This happened by “the foreknowledge of God the Father.” God knew before time began that he would choose us, that he would want a personal, intimate, eternal relationship with every one of us. He wants such a relationship with every person he made, for he is “not wanting anyone to perish, but everyone to come to repentance” (2 Peter 3:9). He “wants all men to be saved and to come to a knowledge of the truth” (1 Timothy. 2:4).

When we accept his invitation to personal relationship with him, we “elect” the One who “elects” us. We join his chosen people from across all the nations and all the centuries. We become part of God’s people forever. This is our identity.

Here is the power to be who we are: “through the sanctifying work of the Spirit.”

The Spirit saved you when he convicted you of your sins and led you to faith in Christ. He is saving you now, “sanctifying” you–making you more and more God’s saint, his holy one. He will save you for eternity.

To partner with the Spirit, we surrender to him every day.
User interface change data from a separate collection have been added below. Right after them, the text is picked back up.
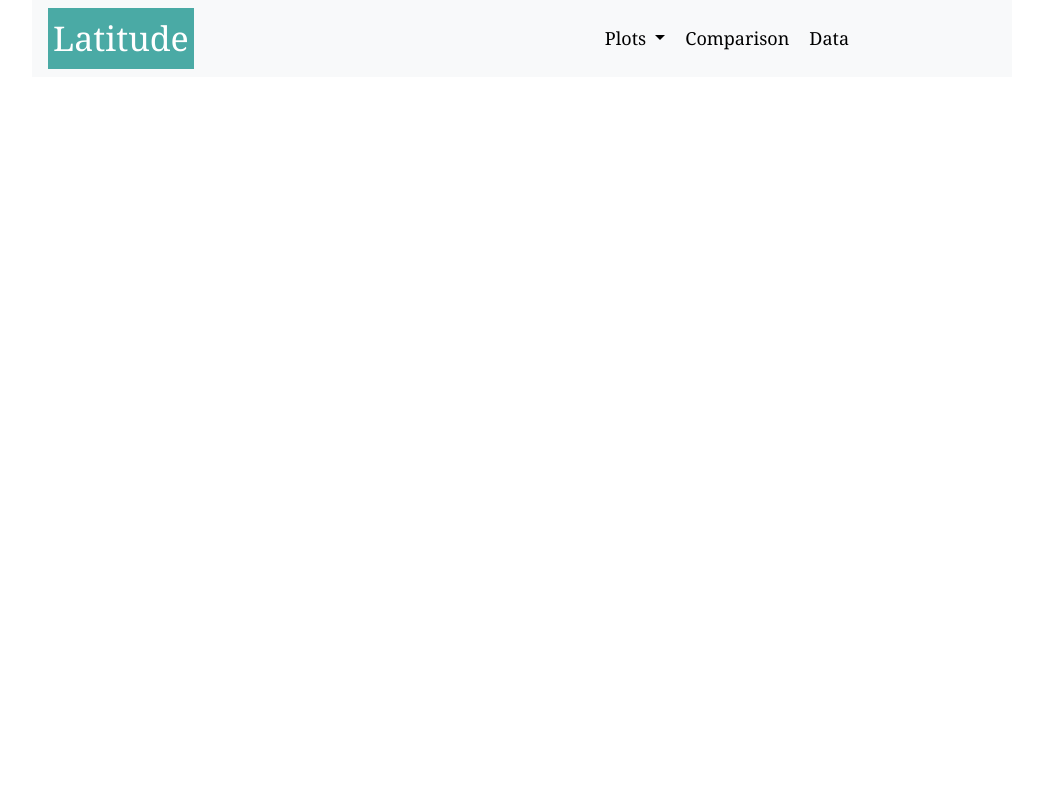
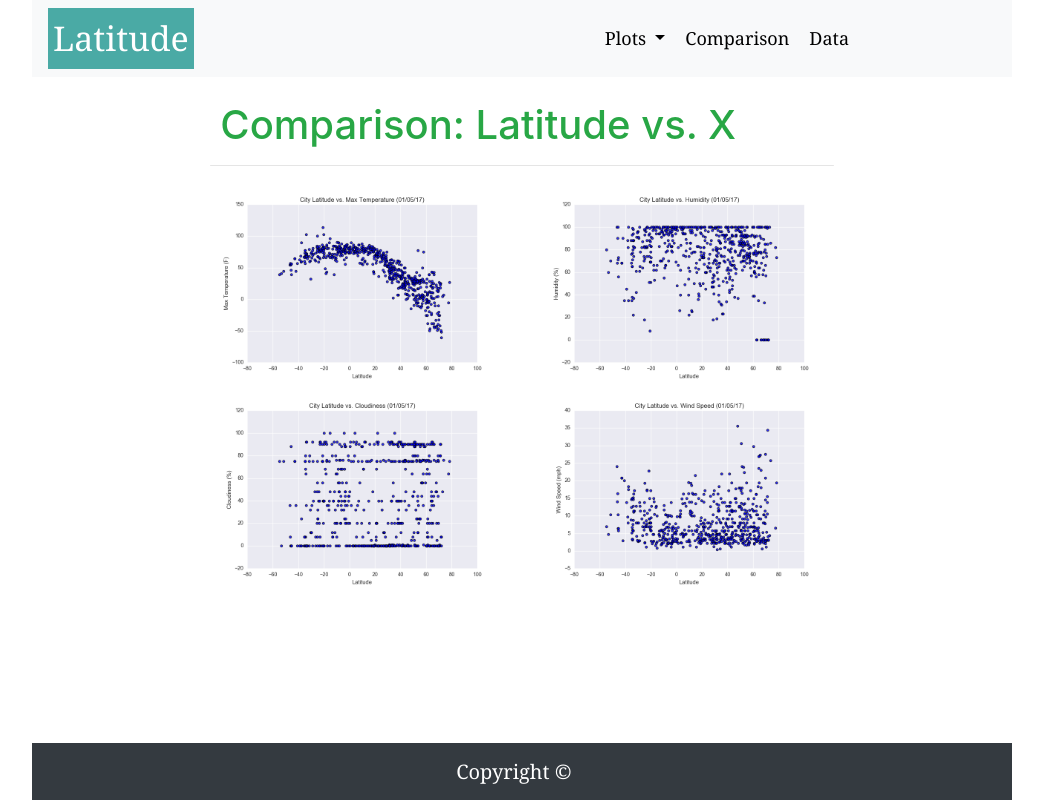
Before and after one commit to kamalnyc17/Web-Design-Challenge, a plain HTML site: page comparison.html in a window 1280 px wide. Shown: the whole page, without its empty margins (118-1161 px from the left). Drawn offline with nearby package versions, Linux system fonts and the light colour scheme.

Commit message:
comparison page

```diff
--- a/comparison.html
+++ b/comparison.html
@@ -44,6 +44,51 @@
     </nav>
 
     <!-- container/wrapper-->
+    <div class="container">
+        <!-- grid starts here-->
+        <div class="row mt-4">
+            <div class="col-12">
+                <!-- page heading -->
+                <div class="row">
+                    <div class="col-2"></div>
+                    <div class="col-8">
+                        <h1 class="text-success">Comparison: Latitude vs. X</h1>
+                        <hr class="rounded">
+                    </div>
+                    <div class="col-2"></div>
+                </div>
+                <!-- body of the comparison page -->
+                <div class="row">
+                    <div class="col-2"></div>
+                    <div class="col-4">
+                        <img src="Resources/assets/images/Max Temperature.png" alt="Plot"
+                            class="rounded float-left img-fluid" style="margin-top: 2px; max-width: 100%">
+                    </div>
+                    <div class="col-4">
+                        <img src="Resources/assets/images/Humidity.png" alt="Plot" class="rounded float-left img-fluid"
+                            style="margin-top: 2px; max-width: 100%">
+                    </div>
+                    <div class="col-2"></div>
+                </div>
+                <div class="row">
+                    <div class="col-2"></div>
+                    <div class="col-4">
+                        <img src="Resources/assets/images/Cloudiness.png" alt="Plot"
+                            class="rounded float-left img-fluid" style="margin-top: 2px; max-width: 100%">
+                    </div>
+                    <div class="col-4">
+                        <img src="Resources/assets/images/Wind Speed.png" alt="Plot"
+                            class="rounded float-left img-fluid" style="margin-top: 2px; max-width: 100%">
+                    </div>
+                    <div class="col-2"></div>
+                </div>
+            </div>
+        </div>
+        <!-- sticky footer-->
+        <nav class="navbar justify-content-center fixed-bottom navbar-dark bg-dark border-top border-dark">
+            <a class="navbar-brand" href="#">Copyright &copy</a>
+        </nav>
+    </div>
 
     <!-- jquery-->
     <script src="https://code.jquery.com/jquery-3.3.1.slim.min.js"
```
We begin the morning by yielding it to his Lordship. We ask his guidance before our decisions, his forgiveness when we sin, his power to defeat temptation, his help for our problems. When we walk in the Spirit, we are sanctified by the Spirit.
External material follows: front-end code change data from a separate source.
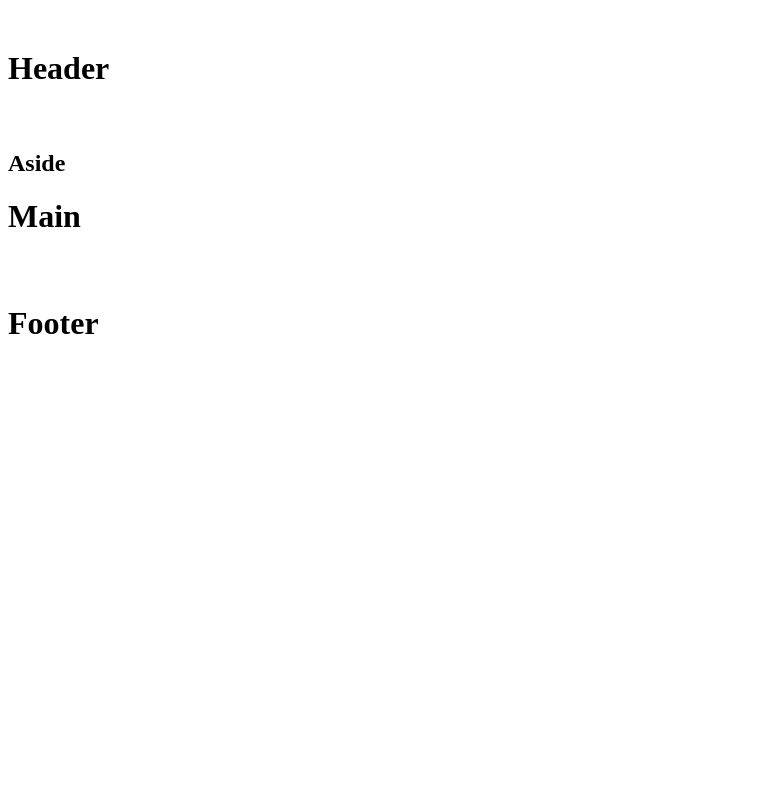
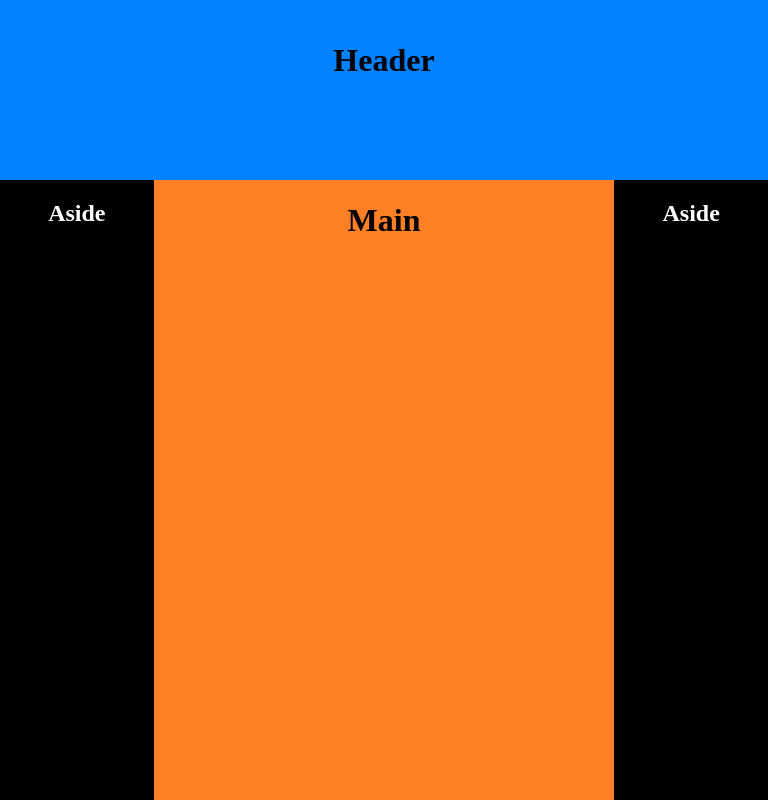
Before and after one commit to Kieran-Reilly/Layout, a website: page index.html in a window 768 px wide. Shown: the top 800 px of the page. Drawn offline with Linux system fonts and the light colour scheme.

Commit message:
Implementing Grid for Desktop
Began implementing the CSS Grid for screens above 768px.

```diff
--- a/index.html
+++ b/index.html
@@ -16,14 +16,14 @@
             <h1 class="genericHeader">Header</h1>
             <button id="rightAsideButton" class="asideButton">Right Aside</button>
         </header>
-        <aside>
-            <h1 class="genericHeader">Aside</h1>
+        <aside id="leftAside">
+            <h1 class="asideHeader">Aside</h1>
         </aside>
         <main>
             <h1 class="genericHeader">Main</h1>
         </main>
-        <aside>
-            <h1 class="genericHeader" id="rightAsideHeader">Aside</h1>
+        <aside id="rightAside">
+            <h1 class="asideHeader">Aside</h1>
         </aside>
         <footer>
             <h1 class="genericHeader">Footer</h1>
--- a/style.css
+++ b/style.css
@@ -1,26 +1,104 @@
+body{
+    margin: 0;
+}
 
 @media only screen and (max-width: 768px){
     /*For small screens*/
+    .container{
+        display:grid;
+
+        /*set the columns and rows for the grid*/
+        grid-template-columns: 25% 25% 25% 25%;
+        grid-template-rows: 20% 300px 300px auto;
+    }
+    header{
+        grid-column-start: 1;
+        grid-column-end: 5;
+        grid-row-start: 1;
+        grid-row-end:2;
+
+        text-align: center;
+        background-color: #0282ff;
+    }
+    .genericHeader{
+        grid-column-start: 2;
+        grid-column-end: 4;
+    }
+
 }
 
-@media only screen and (min-width: 768px){
-    /*For medium screens*/
+/*@media only screen and (min-width: 768px){
+    /*For medium screens
     .asideButton{
         visibility: hidden;
     }
-}
+    .container{
 
-@media only screen and (min-width: 1080px){
+    }
+}*/
+
+/*1080px - large screens*/
+@media only screen and (min-width: 768px){
     /*For desktop screens*/
     .asideButton{
         visibility: hidden;
     }
+    .container{
+        /*"Initialize" the grid*/
+        display:grid;
 
+        /*set the columns and rows for the grid*/
+        grid-template-columns: 10% 10% 30% 30% 10% 10%;
+        grid-template-rows: 15% 500px 500px 15%;
+    }
+    header{
+        grid-column-start: 1;
+        grid-column-end: 7;
+        grid-row-start: 1;
+        grid-row-end:2;
+
+        text-align: center;
+        background-color: #0282ff;
+    }
+    #leftAside{
+        grid-column-start: 1;
+        grid-column-end: 3;
+        grid-row-start: 2;
+        grid-row-end:4;
+
+        background-color: #000000;
+    }
+    #rightAside{
+        grid-column-start: 5;
+        grid-column-end: 7;
+        grid-row-start: 2;
+        grid-row-end:4;
+
+        background-color: #000000;
+    }
+    main{
+        grid-column-start: 3;
+        grid-column-end:5;
+        grid-row-start:2;
+        grid-row-end:4;
+
+        background-color: #ff7f24;
+        text-align: center;
+    }
+    footer{
+        grid-column-start: 1;
+        grid-column-end: 7;
+        grid-row-start: 4;
+        grid-row-end: 5;
+
+        background-color: #0282ff;
+        text-align: center;
+    }
 }
 
-
-#rightAsideHeader{
-    /*set the colour to white*/
+.asideHeader{
+    /*align-self: center;*/
+    text-align: center;
     color: #ffffff;
 }
 
```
Now we discover the purpose for which we are chosen and sanctified: “in obedience to Jesus Christ and sprinkling by his blood.”

To obey and to serve him. As Moses sprinkled blood on the altar of sacrifice, so we are to sprinkle the “blood of Christ” wherever we go. We exist to make disciples of all nations, to be the salt and light of Christ, his witnesses to the ends of the earth.

The church is the only hope of the world. As we obey Jesus and share his saving love with our dying world, we fulfill a purpose more significant than any other. Bodies may be healed, but they will one day die. Finances will belong to someone else or be lost. Cars will rust. Clothes will wear out. Houses will be torn down. Nothing we do in time will count for eternity, except what we do to obey Jesus and share his love with all we can. This is the reason we are here, the purpose of our lives. It is the highest purpose in all of human history.

Know where you are

So you are not what you do, or what you own, or how many friends you have. You are the chosen, sanctified, serving child of God. If all this is so, why do bad things happen to God’s people? If we are chosen, sanctified, and called, why is life so often so hard? The answer lies not in who we are, but in where we are.

We are “strangers in the world.” “Strangers” translates the Greek word for “sojourners,” temporary residents, not permanent settlers in the land. We are immigrants in this world, just here for a while, only passing through.